Hills growers have used fenthion to control Mediterranean fruit fly (Medfly) for decades, but a Federal authority last year reduced sprays allowed from three to two, as it investigated possible health effects.
Growers in Perth’s eastern council areas, which the State Government declared infested, reported losses of up to 100 per cent last season even with two sprays.
Last week, the Australian Pesticides and Veterinary Medicines Authority (APVMA) banned fenthion outright on peaches and apricots. They still permit its application to other crops, until they make a final decision after the review finishes mid-2014.
The APVMA said that it worked with industry and governments to consider all information, and understand its decision’s implications.
It had discussed alternative pest management and issued permits for other chemicals, and said industry could still submit data.
The Hills Orchard Improvement Group has questioned methodology used for the review.
Spokesman Brett DelSimone said the announcement had come at the worst possible time, as Hills harvesting began in a few weeks, and peaches and apricots were among the most vulnerable crops.
‘The ban will make production of these fruits impossible. Losses last season were up to 50 per cent on peaches and apricots with a two-application permit. It is not hard to draw the conclusion of complete destruction without any applications.’
He said this would destroy other crops planted alongside and the only way to avoid this would be to remove all peach and apricot trees from the ground, at huge cost to industry and consumers.

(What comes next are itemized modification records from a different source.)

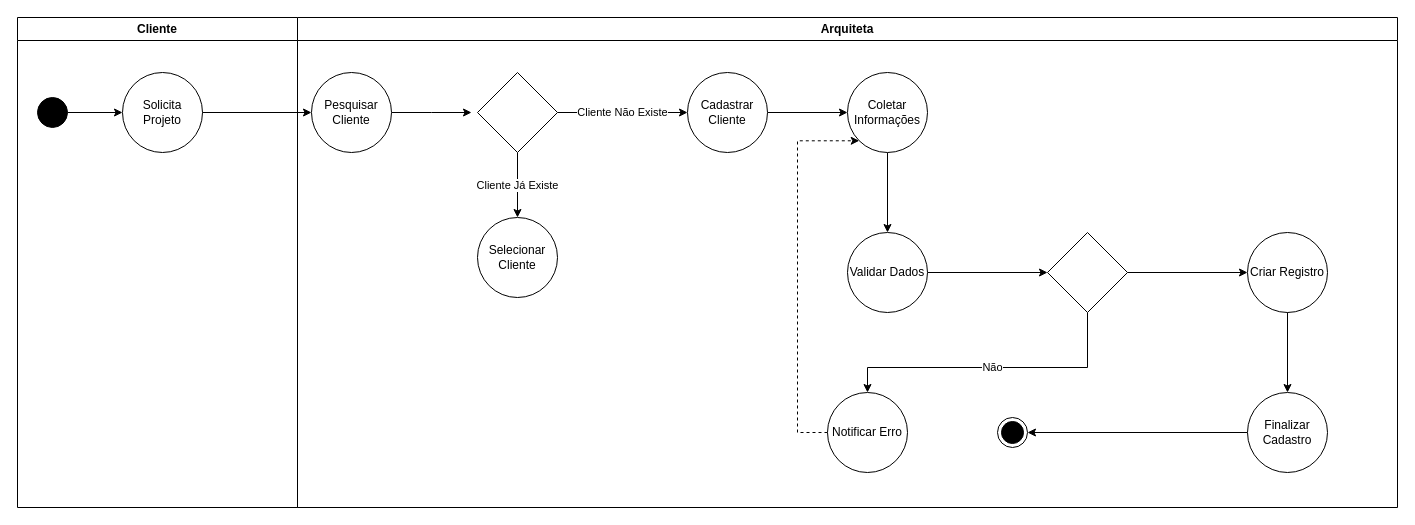
Before: page "DiagramaAtividades" (1 of 2) of Diagramas/CadastrarClientesAtividades.drawio in gabsdnker/ES-I, a draw.io diagram. Source tidied: cells renumbered, new cells numbered last; positions are measured from the earlier drawing's top-left corner, leaving out a move shared by most shapes. Both pictures are drawn from the tidied source at 100%, with x=0, y=0 at pixel (17, 17).
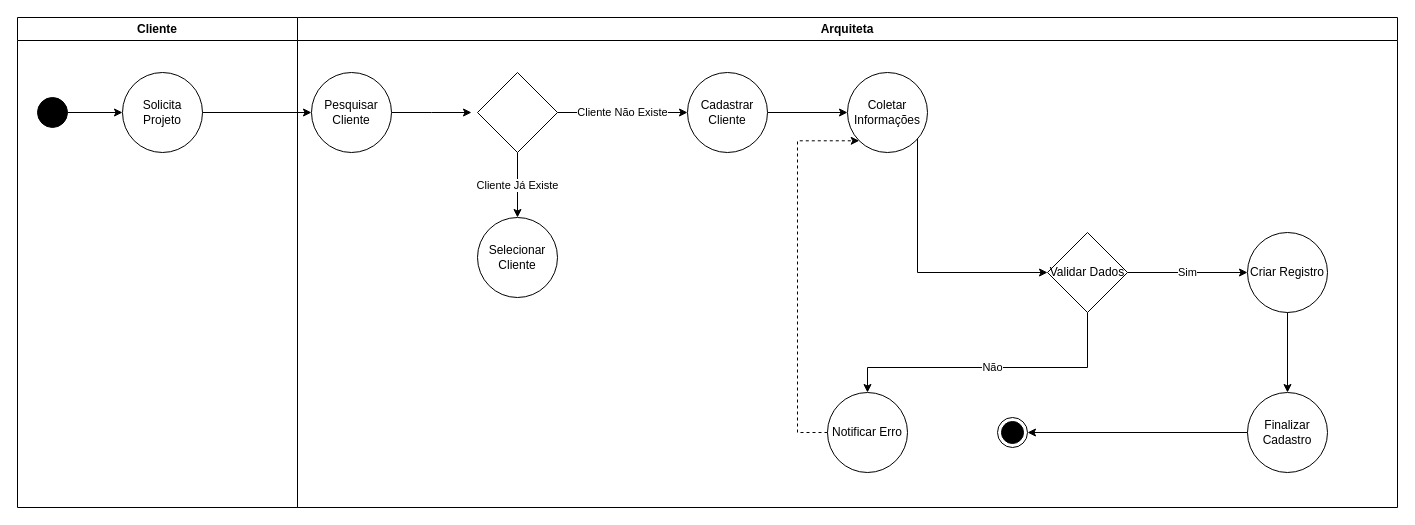
The same diagram, later.

The change refers to these unchanged cells:
```xml
<mxCell id="6" value="Arquiteta" style="swimlane;whiteSpace=wrap;html=1;" parent="1" vertex="1">
  <mxGeometry x="280" width="1100" height="490" as="geometry" />
</mxCell>
<mxCell id="16" value="Coletar Informações" style="ellipse;whiteSpace=wrap;html=1;" parent="6" vertex="1">
  <mxGeometry x="550" y="55" width="80" height="80" as="geometry" />
</mxCell>
<mxCell id="23" value="Criar Registro" style="ellipse;whiteSpace=wrap;html=1;" parent="6" vertex="1">
  <mxGeometry x="950" y="215" width="80" height="80" as="geometry" />
</mxCell>
```

Change to the diagram source:
```diff
@@
-    <mxCell id="15" style="edgeStyle=orthogonalEdgeStyle;rounded=0;jettySize=auto;html=1;" parent="6" edge="1" source="16" target="18">
-      <mxGeometry relative="1" as="geometry" />
+    <mxCell id="15" style="edgeStyle=orthogonalEdgeStyle;rounded=0;jettySize=auto;html=1;entryX=0;entryY=0.5;entryDx=0;entryDy=0;" parent="6" edge="1" target="20">
+      <mxGeometry relative="1" as="geometry">
+        <mxPoint x="620" y="110" as="sourcePoint" />
+        <Array as="points">
+          <mxPoint x="620" y="255" />
+        </Array>
+      </mxGeometry>
     </mxCell>
@@
-    <mxCell id="17" style="edgeStyle=orthogonalEdgeStyle;rounded=0;jettySize=auto;html=1;" parent="6" edge="1" source="18" target="20">
-      <mxGeometry relative="1" as="geometry" />
-    </mxCell>
-    <mxCell id="18" value="Validar Dados" style="ellipse;whiteSpace=wrap;html=1;" parent="6" vertex="1">
-      <mxGeometry x="550" y="215" width="80" height="80" as="geometry" />
-    </mxCell>
@@
-    <mxCell id="20" style="rhombus;whiteSpace=wrap;html=1;" parent="6" vertex="1">
+    <mxCell id="20" value="Validar Dados" style="rhombus;whiteSpace=wrap;html=1;" parent="6" vertex="1">
       <mxGeometry x="750" y="215" width="80" height="80" as="geometry" />
     </mxCell>
@@
-    <mxCell id="24" style="edgeStyle=orthogonalEdgeStyle;rounded=0;jettySize=auto;html=1;" parent="6" edge="1" source="20" target="23">
+    <mxCell id="24" value="Sim" style="edgeStyle=orthogonalEdgeStyle;rounded=0;jettySize=auto;html=1;" parent="6" edge="1" source="20" target="23">
       <mxGeometry relative="1" as="geometry" />
     </mxCell>
```
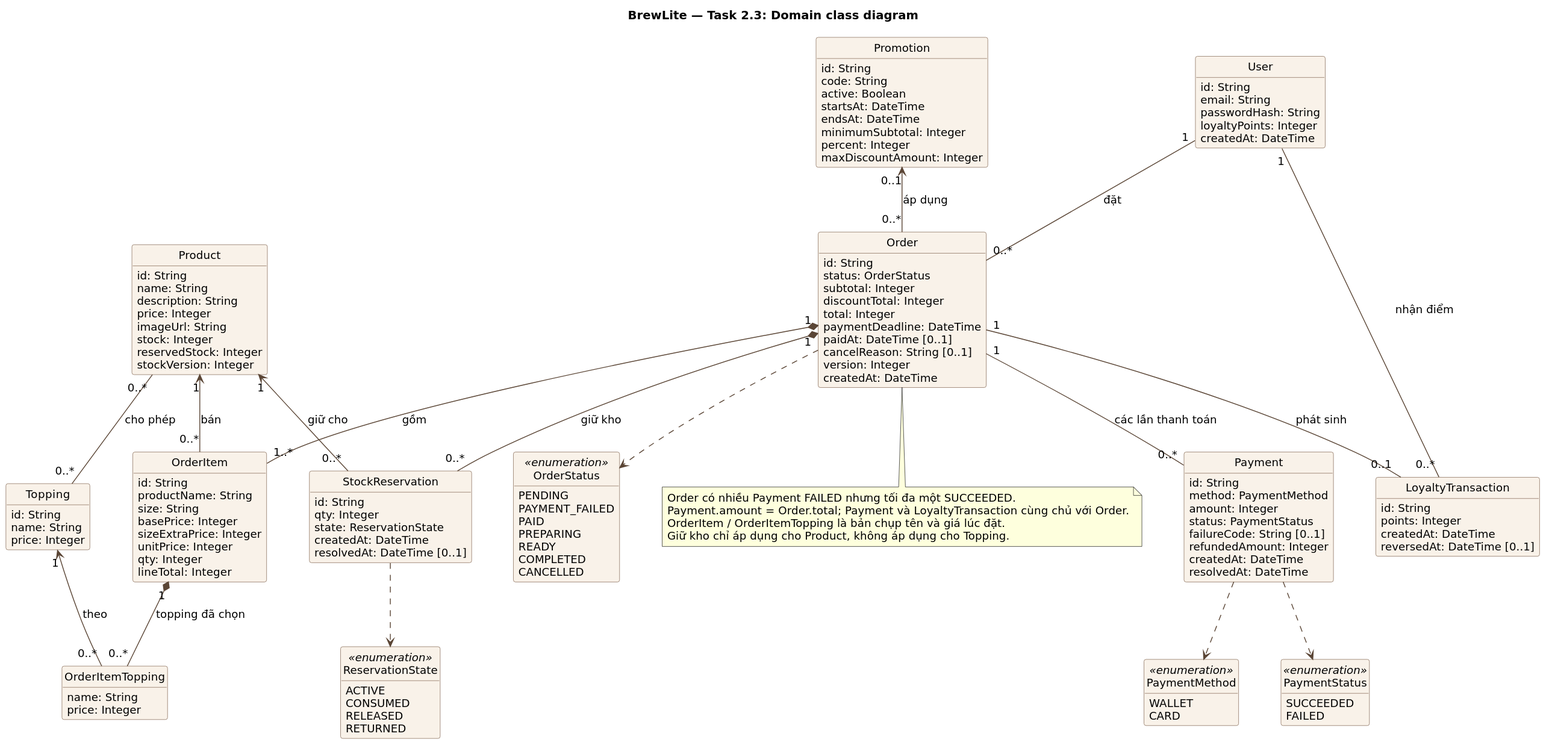
The PlantUML diagram docs/diagrams/class-domain.svg in giabaot400-boop/BrewLite-Assignment2, before a commit.
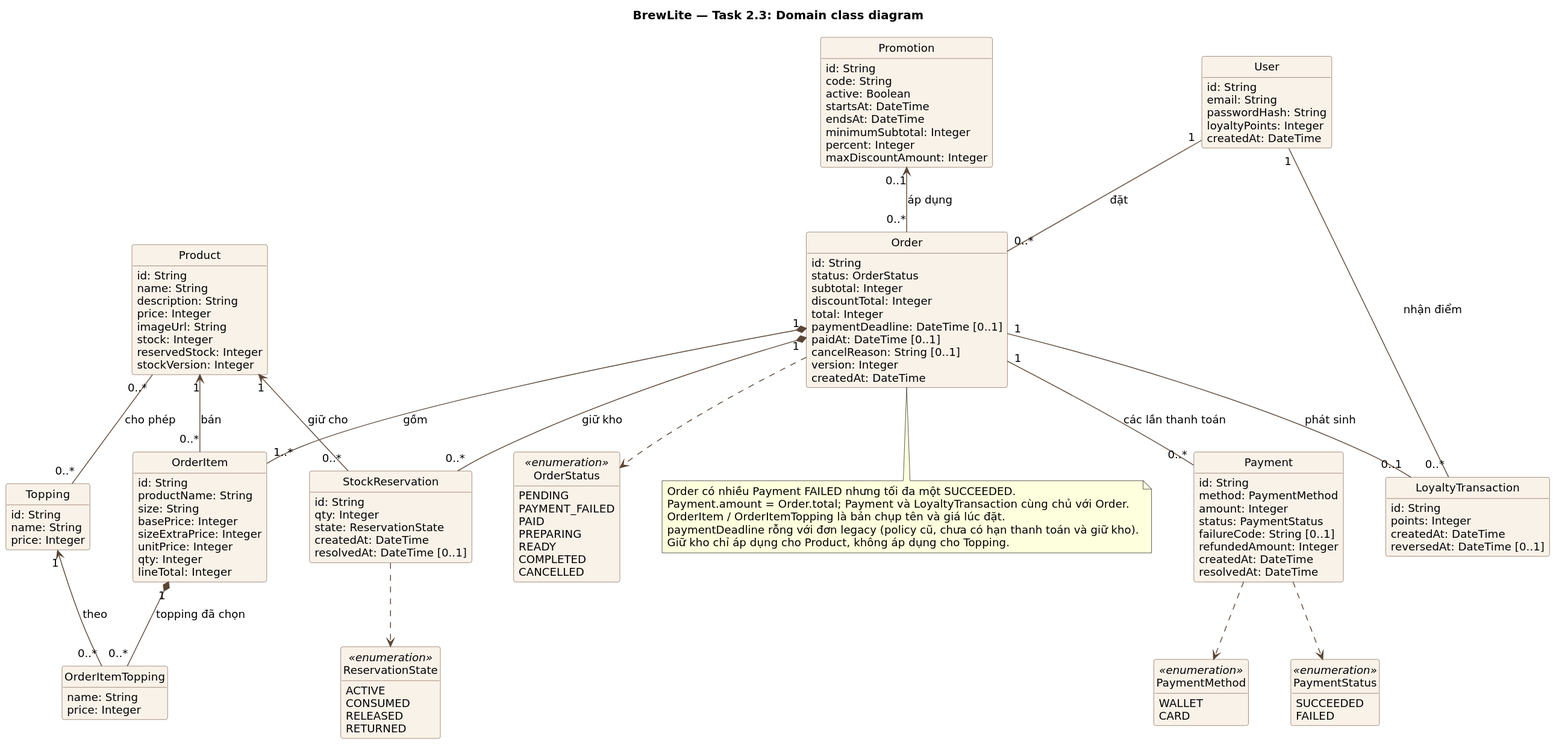
After the change.

What changed in the source:
```diff
@@ -44,7 +44,7 @@
   subtotal: Integer
   discountTotal: Integer
   total: Integer
-  paymentDeadline: DateTime
+  paymentDeadline: DateTime [0..1]
   paidAt: DateTime [0..1]
   cancelReason: String [0..1]
   version: Integer
@@ -153,6 +153,7 @@
   Order có nhiều Payment FAILED nhưng tối đa một SUCCEEDED.
   Payment.amount = Order.total; Payment và LoyaltyTransaction cùng chủ với Order.
   OrderItem / OrderItemTopping là bản chụp tên và giá lúc đặt.
+  paymentDeadline rỗng với đơn legacy (policy cũ, chưa có hạn thanh toán và giữ kho).
   Giữ kho chỉ áp dụng cho Product, không áp dụng cho Topping.
 end note
 @enduml
```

He said other protections were ineffective, dangerous or unproven and growers had committed to chemical reduction, but only when the methods introduced to this end over the past two years proved reliable.